TASK TO CARRY OUT
Which lines in the data below contain the word "False"? Return each of them.

Segment Start: EXTRACTED ENTRIES

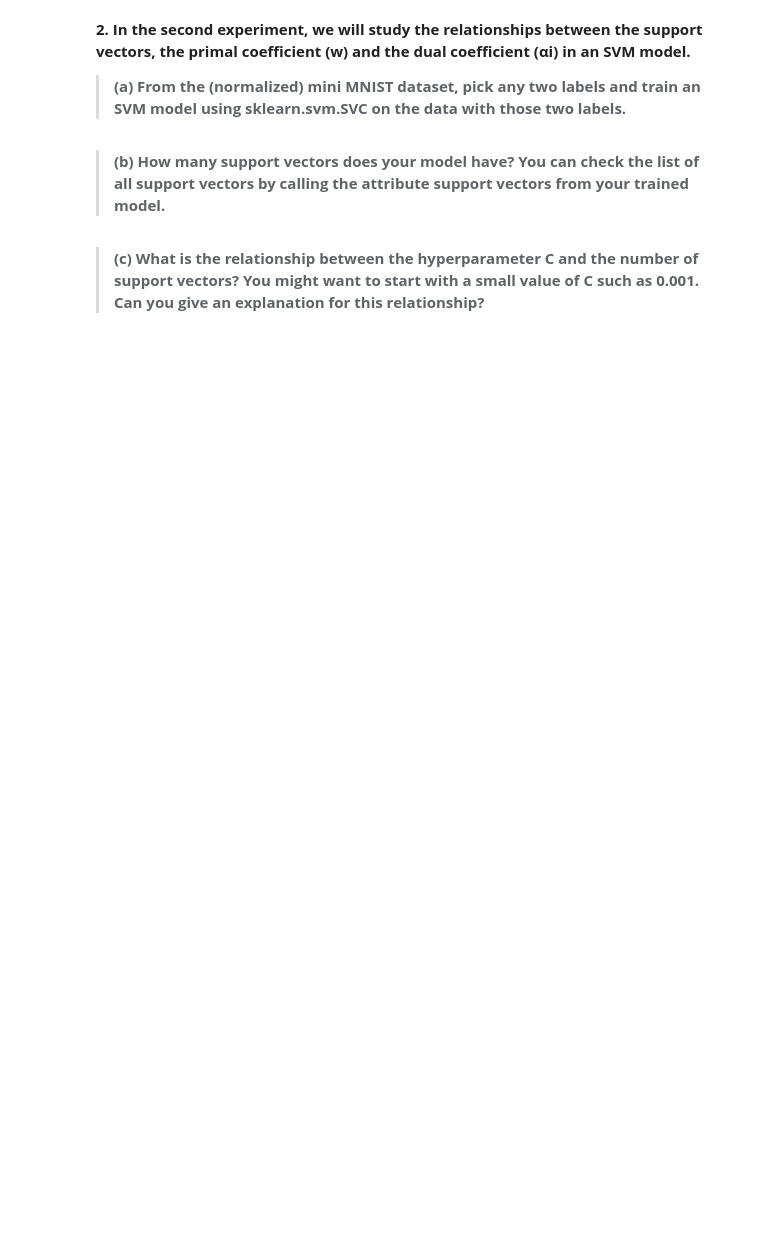
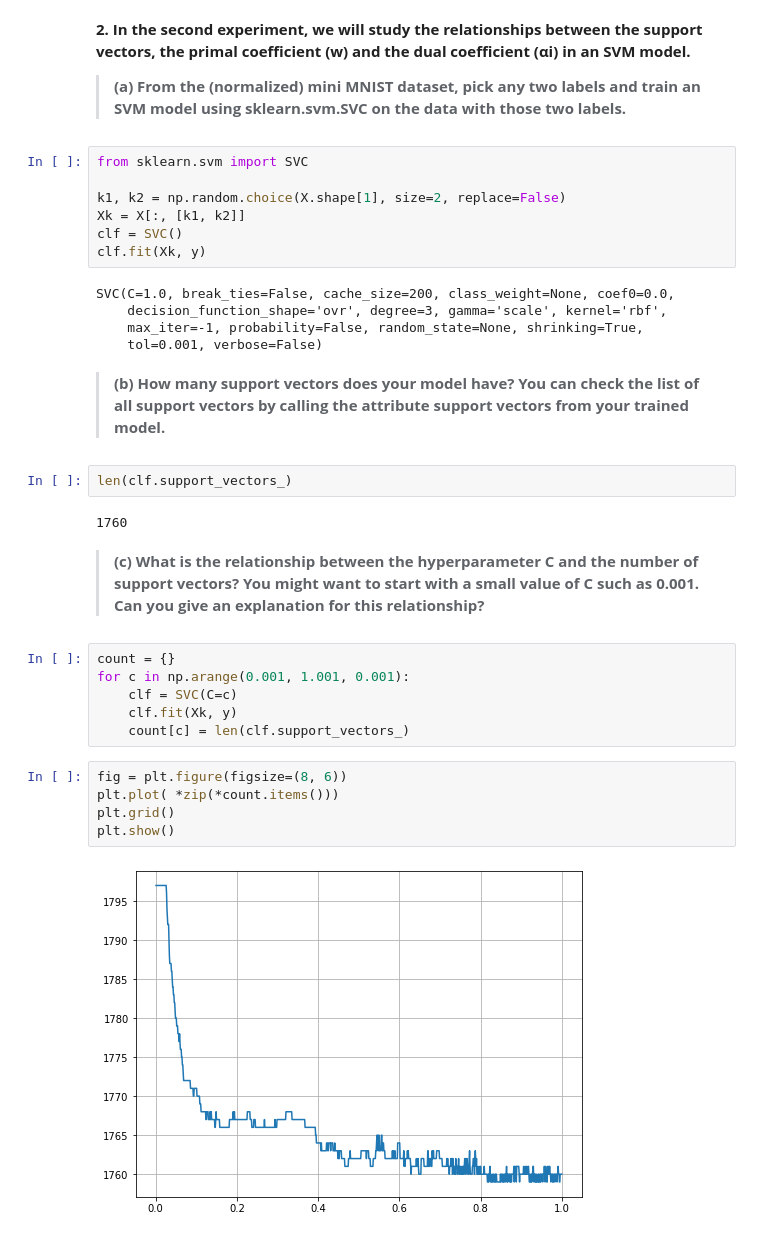
Before and after one commit to tackulus/229352, a Jupyter notebook: Lab04.ipynb, the cells around one changed output. Drawn from its saved outputs; the diff is of its cells as text; blank space fills up the shorter version.

```diff
--- a/Lab04.ipynb
+++ b/Lab04.ipynb
@@ -62,7 +70,36 @@ plt.show()
 **2. In the second experiment, we will study the relationships between the support vectors, the primal coefficient (w) and the dual coefficient (αi) in an SVM model.**
 
 > **(a) From the (normalized) mini MNIST dataset, pick any two labels and train an SVM model using sklearn.svm.SVC on the data with those two labels.**
+# %%
+from sklearn.svm import SVC
+
+k1, k2 = np.random.choice(X.shape[1], size=2, replace=False)
+Xk = X[:, [k1, k2]]
+clf = SVC()
+clf.fit(Xk, y)
+# %% [output]
+SVC(C=1.0, break_ties=False, cache_size=200, class_weight=None, coef0=0.0,
+    decision_function_shape='ovr', degree=3, gamma='scale', kernel='rbf',
+    max_iter=-1, probability=False, random_state=None, shrinking=True,
+    tol=0.001, verbose=False)
 # %% [markdown]
 > **(b) How many support vectors does your model have? You can check the list of all support vectors by calling the attribute support vectors from your trained model.**
+# %%
+len(clf.support_vectors_)
+# %% [output]
+1760
 # %% [markdown]
 > **(c) What is the relationship between the hyperparameter C and the number of support vectors? You might want to start with a small value of C such as 0.001. Can you give an explanation for this relationship?**
+# %%
+count = {}
+for c in np.arange(0.001, 1.001, 0.001):
+    clf = SVC(C=c)
+    clf.fit(Xk, y)
+    count[c] = len(clf.support_vectors_)
+# %%
+fig = plt.figure(figsize=(8, 6))
+plt.plot( *zip(*count.items()))
+plt.grid()
+plt.show()
+# %% [output]
+[figure, added]
```
Also changed, not shown: parts of 4 cells of this notebook.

Segment End: EXTRACTED ENTRIES

ANSWER SPACE
+k1, k2 = np.random.choice(X.shape[1], size=2, replace=False)
+SVC(C=1.0, break_ties=False, cache_size=200, class_weight=None, coef0=0.0,
+    max_iter=-1, probability=False, random_state=None, shrinking=True,
+    tol=0.001, verbose=False)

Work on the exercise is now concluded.